Exercise objective:
Below are some entries. Count the lines where "specified" appears and state only that number.

(Web page edit records)
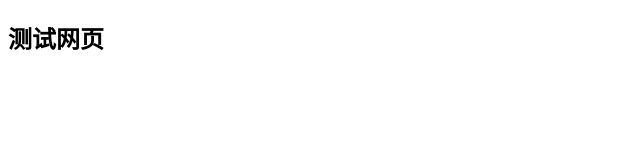
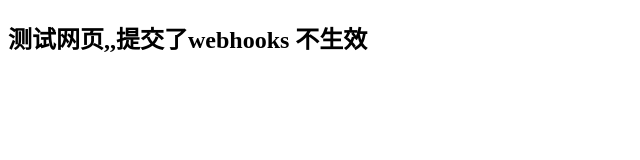
Before and after one commit to ruanjq/angular-typescript, a website: page index.html in a window 1280 px wide. Shown: the whole page, without its empty margins (0-640 px from the left). Drawn offline with Linux system fonts and the light colour scheme.

Commit message:
提交了webhooks 不生效

```diff
--- a/index.html
+++ b/index.html
@@ -12,7 +12,7 @@
 </head>
 
 <body>
-	<h2>测试网页</h2>
+	<h2>测试网页,,提交了webhooks 不生效</h2>
 </body>
 
 </html>
--- a/package.json
+++ b/package.json
@@ -4,7 +4,7 @@
     "description": "wind home project",
     "main": "app.js",
     "scripts": {
-        "test": "echo \"Error: no test specified\""
+        "test": "echo \"Error no test specified\""
     },
     "repository": {
         "type": "git",
```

Output of the exercise:
2